from Martha Stewart's Baking Handbook
makes one 17-by-12-inch bread
- 4 pints cherry tomatoes, sliced into 1/4 inch rounds
- 3/4 cup plus 3 Tbsp olive oil
- 4 tsp coarse salt
- 3-1/2 cups milk
- 1-1/2 lbs AP flour
- 10 oz semolina flour (I used bread flour because I didn't have semolina on hand. I'll definitely have to pick some up, though, as its graininess would be welcome here)
- 1-1/2 oz fresh yeast (frankly, I don't even know where I can find fresh yeast so I subbed in a tsp active dry yeast and doubled the rise time)
Meanwhile, bring milk to a simmer over low heat. Combine 2 tsp salt, the flours, 3 Tbsp olive oil, and the yeast. If you're using active dry, it might be a good idea to proof the yeast beforehand in a bit of water but I didn't think of it until too late.
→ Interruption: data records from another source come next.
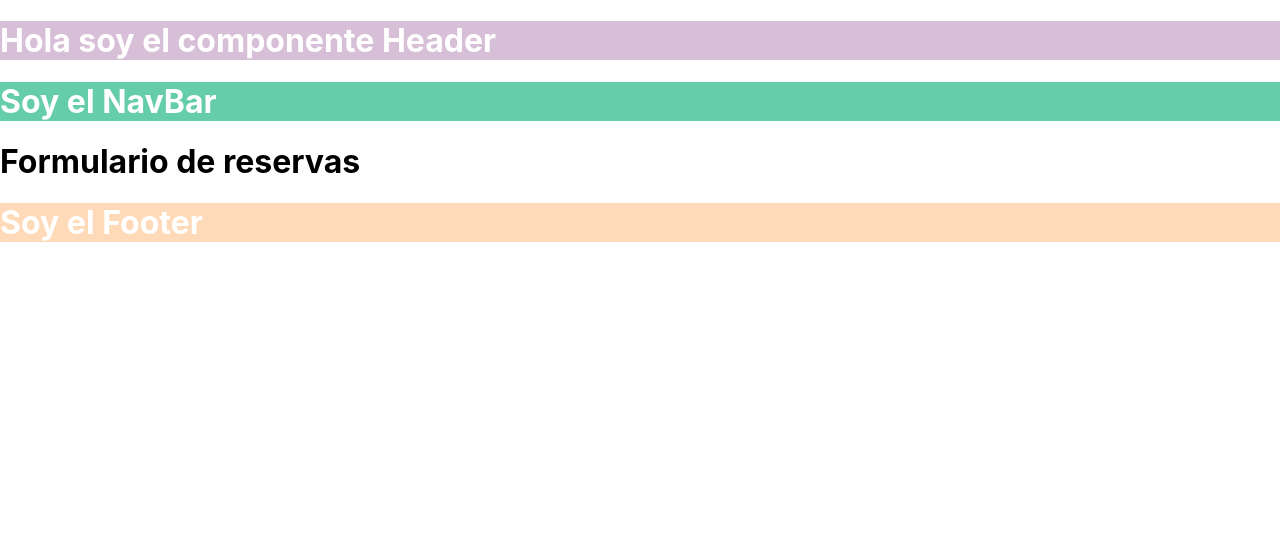
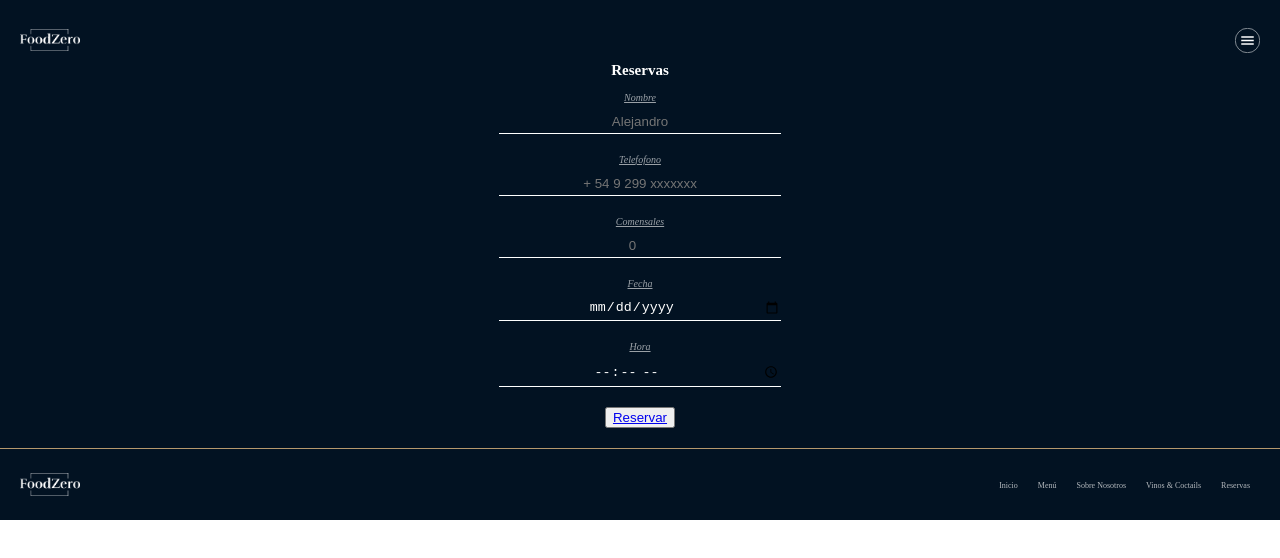
Before and after one commit to agufernndez/proyecto-restaurant-react, a React (Create React App) app in the folder frontend/: page / in a window 1280 px wide. Shown: the top 558 px of the page. Built offline with nearby package versions, Linux system fonts and the light colour scheme.

Commit message:
probando agregar codigo real a algunos componentes y su diseño

```diff
--- a/frontend/public/index.html
+++ b/frontend/public/index.html
@@ -25,6 +25,8 @@
       Learn how to configure a non-root public URL by running `npm run build`.
     -->
     <title>React App</title>
+    <link href="https://fonts.googleapis.com/css2?family=Noto+Serif+SC:wght@300;400;700&display=swap" rel="stylesheet">
+    <link rel="stylesheet" href="https://cdnjs.cloudflare.com/ajax/libs/font-awesome/6.2.0/css/all.min.css" integrity="sha512-xh6O/CkQoPOWDdYTDqeRdPCVd1SpvCA9XXcUnZS2FmJNp1coAFzvtCN9BmamE+4aHK8yyUHUSCcJHgXloTyT2A==" crossorigin="anonymous" referrerpolicy="no-referrer" />
   </head>
   <body>
     <noscript>You need to enable JavaScript to run this app.</noscript>
--- a/frontend/src/App.css
+++ b/frontend/src/App.css
@@ -1,44 +1,22 @@
-
-/* .App {
-  background-color: black;
-} */
-
-
-/* .App {
-  text-align: center;
+:root {
+  --marron: #B5986D;
+  --azulOscuro: #021222;
+  --blanco: #FFFFFF;
+  --h1: 1.4rem;
+  --h2: 1.2rem;
+  /* --h3: 1.1rem; */
+  --h4: 1.1rem;
+  --h5: 0.9rem
 }
 
-.App-logo {
-  height: 40vmin;
-  pointer-events: none;
+* {
+  box-sizing: border-box;
 }
 
-@media (prefers-reduced-motion: no-preference) {
-  .App-logo {
-    animation: App-logo-spin infinite 20s linear;
-  }
+.App {
+  background-color: var(--azulOscuro);
+  font-family: 'Noto Serif SC', serif;
+  font-size: 62.5%;
+  color: var(--blanco);
+
 }
-
-.App-header {
-  background-color: #282c34;
-  min-height: 100vh;
-  display: flex;
-  flex-direction: column;
-  align-items: center;
-  justify-content: center;
-  font-size: calc(10px + 2vmin);
-  color: white;
-}
-
-.App-link {
-  color: #61dafb;
-}
-
-@keyframes App-logo-spin {
-  from {
-    transform: rotate(0deg);
-  }
-  to {
-    transform: rotate(360deg);
-  }
-} */
--- a/frontend/src/App.js
+++ b/frontend/src/App.js
@@ -9,11 +9,10 @@ function App() {
   return (
 
     <div className="App">
-      <Header/>
-      <NavBar/>
-      <Reservar/>
-
-      <Footer/>
+      <Header />
+      {/* <NavBar/> */}
+      <Reservar />
+      <Footer />
 
     </div>
   );
--- a/frontend/src/components/layout/Footer/Footer.js
+++ b/frontend/src/components/layout/Footer/Footer.js
@@ -2,30 +2,30 @@ import './footer.css'
 
 const Footer = () => {
     return (
-        <h1 className= "footer">Soy el Footer</h1>
+        // <h1 className= "footer">Soy el Footer</h1>
 
 
     //     ESTE CODIGO ES EL QUE CORRESPONDE AL FOOTER, UNA VEZ QUE FUNCIONE TODO LO PONDRÉ
-    //     <footer>
-    //         <img src="./assets/Logo.png" alt="Logo Food Zero" className="logo"/>
-    //         <ul>
-    //             <li>
-    //             {/* <a href="./index.html">Inicio</a> */}
-    //             </li>
-    //             <li>
-    //             {/* <a href="./pages/menu.html">Menú</a> */}
-    //             </li>
-    //             <li>
-    //             <a href="#">Sobre Nosotros</a>
-    //             </li>
-    //             <li>
-    //             {/* <a href="./pages/vinosYcoctails.html">Vinos & Coctails</a> */}
-    //             </li>
-    //             <li>
-    //             <a href="#">Reservas</a>
-    //             </li>
-    //         </ul>
-    //     </footer>
+        <footer className='footer'>
+            <img src="./assets/Logo.png" alt="Logo Food Zero" className="logo"/>
+            <ul>
+                <li>
+                <a href="./index.html">Inicio</a>
+                </li>
+                <li>
+                <a href="./pages/menu.html">Menú</a>
+                </li>
+                <li>
+                <a href="#">Sobre Nosotros</a>
+                </li>
+                <li>
+                <a href="./pages/vinosYcoctails.html">Vinos & Coctails</a>
+                </li>
+                <li>
+                <a href="#">Reservas</a>
+                </li>
+            </ul>
+        </footer>
     )
 }
 
--- a/frontend/src/components/layout/Footer/footer.css
+++ b/frontend/src/components/layout/Footer/footer.css
@@ -1,4 +1,30 @@
-.footer {
+/* .footer {
     background-color: PeachPuff;
     color: white;
+} */
+
+.footer {
+    display: flex;
+    justify-content: space-between;
+    align-items: center;
+    padding: 10px 20px;
+    border-top: 0.5px solid var(--marron);
+    /* margin: 0 20px; */
 }
+
+footer ul {
+    display: flex;
+    list-style: none;
+}
+
+footer ul li {
+    padding: 10px;
+}
+
+footer ul li a {
+    color: var(--blanco);
+    text-decoration: none;
+    font-size: 0.5rem;
+    opacity: 0.7;
+
+}
--- a/frontend/src/components/layout/Header/Header.js
+++ b/frontend/src/components/layout/Header/Header.js
@@ -1,15 +1,14 @@
-// import logo from "../../../../public/assets/Logo.png"
 
-// import logo from "/frontend/public/assets/Logo.png"
-// import iconMenu from "/frontend/public/assets/icon/bx_menu.svg"
-import "./header.css"
+import "./header.css";
+// import "./styles.css"
+
 
 const Header = () => {
     return (
         <header className="header">
-            <h1 className="h1Header">Hola soy el componente Header</h1>
-            {/* <img src={logo} alt="Logo Food Zero" className="logo"/> */}
-            {/* <img src={iconMenu} alt="Toggle Menu" className="toggleMenu"/> */}
+            {/* <h1 className="h1Header">Hola soy el componente Header</h1> */}
+            <img src="assets/Logo.png" alt="Logo Food Zero" className="logo"/>
+            <img src="assets/icon/bx_menu.svg" alt="Toggle Menu" className="toggleMenu"/>
             {/* <!-- ACA PONER EN NAVBAR MOBILE CON LAS SECCIONES DE INICIO - CONTACTANOS - MENU - VINOS & COCTAILS --> */}
             {/* <!-- <nav>
             <ul>
--- a/frontend/src/components/layout/Header/header.css
+++ b/frontend/src/components/layout/Header/header.css
@@ -1,22 +1,24 @@
+/*
 .h1Header {
     background-color:Thistle ;
     color: white;
-}
+} */
 
-/* .header {
-    background-color: black;
+.header {
+    /* background-color: #021222; */
     width: 100vw;
+    height: 10vh;
     padding: 20px;
     display: flex;
     align-items: center;
     justify-content: space-between;
     position: absolute;
-} */
+}
 
-/* .logo {
+.logo {
     width: 60px;
 }
 
 .toggleMenu {
     width: 25px;
-} */
+}
--- a/frontend/src/components/layout/Reservar/Reservar.js
+++ b/frontend/src/components/layout/Reservar/Reservar.js
@@ -1,43 +1,46 @@
+import "./reservas.css"
+
 
 const Reservar = () => {
     return (
-        <h1>Formulario de reservas</h1>
-        // <section className="section sectionReservas" id="reservas">
-        //     <h2>Reservas</h2>
-        //     <form action="">
-        //         <div className="formIndex">
-        //             <div className="divForm">
-        //                 <label for="name" className="labels">Nombre</label>
-        //                 <input type="text" name="name" id="name" className="inputs" placeholder="Alejandro"/>
-        //             </div>
+        // <h1>Formulario de reservas</h1>
+        <section className="section sectionReservas" id="reservas">
+            <h2>Reservas</h2>
+            <form action="" >
+                <div className="formIndex">
+                    <div className="divForm">
+                        <label for="name" className="labels">Nombre</label>
+                        <input type="text" name="name" id="name" className="inputs" placeholder="Alejandro"/>
+                    </div>
 
-        //             <div className="divForm">
-        //                 <label for="number" className="labels">Telefofono</label>
-        //                 <input type="text" name="number" id="number" className="inputs" placeholder="+ 54 9 299 xxxxxxx"/>
-        //             </div>
+                    <div className="divForm">
+                        <label for="number" className="labels">Telefofono</label>
+                        <input type="text" name="number" id="number" className="inputs" placeholder="+ 54 9 299 xxxxxxx"/>
+                    </div>
 
-        //             <div className="divForm">
-        //                 <label for="people" className="labels">Comensales</label>
-        //                 <input type="number" name="people" id="people" className="inputs" placeholder="0"/>
-        //             </div>
+                    <div className="divForm">
+                        <label for="people" className="labels">Comensales</label>
+                        <input type="number" name="people" id="people" className="inputs" placeholder="0"/>
+                    </div>
 
-        //             <div className="divForm">
-        //                 <label for="date" className="labels">Fecha</label>
-        //                 <input type="date" name="date" id="date" className="inputs" placeholder=""/>
-        //             </div>
+                    <div className="divForm">
+                        <label for="date" className="labels">Fecha</label>
+                        <input type="date" name="date" id="date" className="inputs" placeholder=""/>
+                    </div>
 
-        //             <div className="divForm">
-        //                 <label for="time" className="labels">Hora</label>
-        //                 <input type="time"  name="time" id="time" className="inputs" placeholder="21:00"/>
-        //             </div>
-        //         </div>
-        //     </form>
+                    <div className="divForm">
+                        <label for="time" className="labels">Hora</label>
+                        <input type="time"  name="time" id="time" className="inputs" placeholder="21:00"/>
+                    </div>
+                </div>
+                <button className="buttonReserva">
+                <a href="#">Reservar</a>
+                </button>
+            </form>
 
-        //     <button className="buttonReserva">
-        //         <a href="#">Reservar</a>
-        //     </button>
 
-        // </section>
+
+        </section>
     )
 }
 
--- a/frontend/src/components/layout/Reservar/reservas.css
+++ b/frontend/src/components/layout/Reservar/reservas.css
@@ -0,0 +1,49 @@
+
+.sectionReservas {
+    /* le agrego padding para que no se superponga con el header */
+    padding-top: 50px;
+    display: flex;
+    flex-direction: column;
+    justify-content: center;
+    align-items: center;
+}
+
+.formIndex {
+    display: flex;
+    flex-wrap: wrap;
+    justify-content: center;
+    width: 340px;
+    gap: 20px;
+}
+
+.divForm {
+    width: 22vw;
+    display: flex;
+    flex-direction: column;
+    justify-content: center;
+    text-align: center;
+}
+
+.inputs {
+    background:none;
+    border:none;
+    border-bottom: 0.5px solid var(--blanco);
+    text-align: center;
+    color: var(--blanco);
+    padding-bottom: 4px;
+}
+
+.labels {
+    opacity: 0.6;
+    text-align: center;
+    text-decoration: underline;
+    padding-bottom: 10px;
+    font-style: italic;
+}
+
+.buttonReserva {
+    width: fit-content;
+    margin: 25px auto 0;
+    display: flex;
+    margin: 20px auto;
+}
```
Mix on low speed with the paddle attachment, gradually adding the hot milk bit by bit. When it's combined, increase speed to medium and mix for a minute.
Transfer to a heavy baking sheet brushed with a bit of olive oil. Spread the dough to fill the pan and cover tightly with plastic wrap.
Let rise for 30 minutes to an hour then, using your fingers, dimple the dough in an uneven pattern leaving a little space between. Arrange half of the roasted tomatoes on the dough, drizzle with 1/4 cup of olive oil, and sprinkle liberally with salt.
Bake at 425 degrees until golden brown, about 20 minutes. Remove from oven and drizzle with remaining oil and cover with reserved tomatoes.
So, there you have it, a way out of the ordinary meal that's totally scratch and totally ready for company in maybe an hour of active time. Not bad for a rut breaker, eh?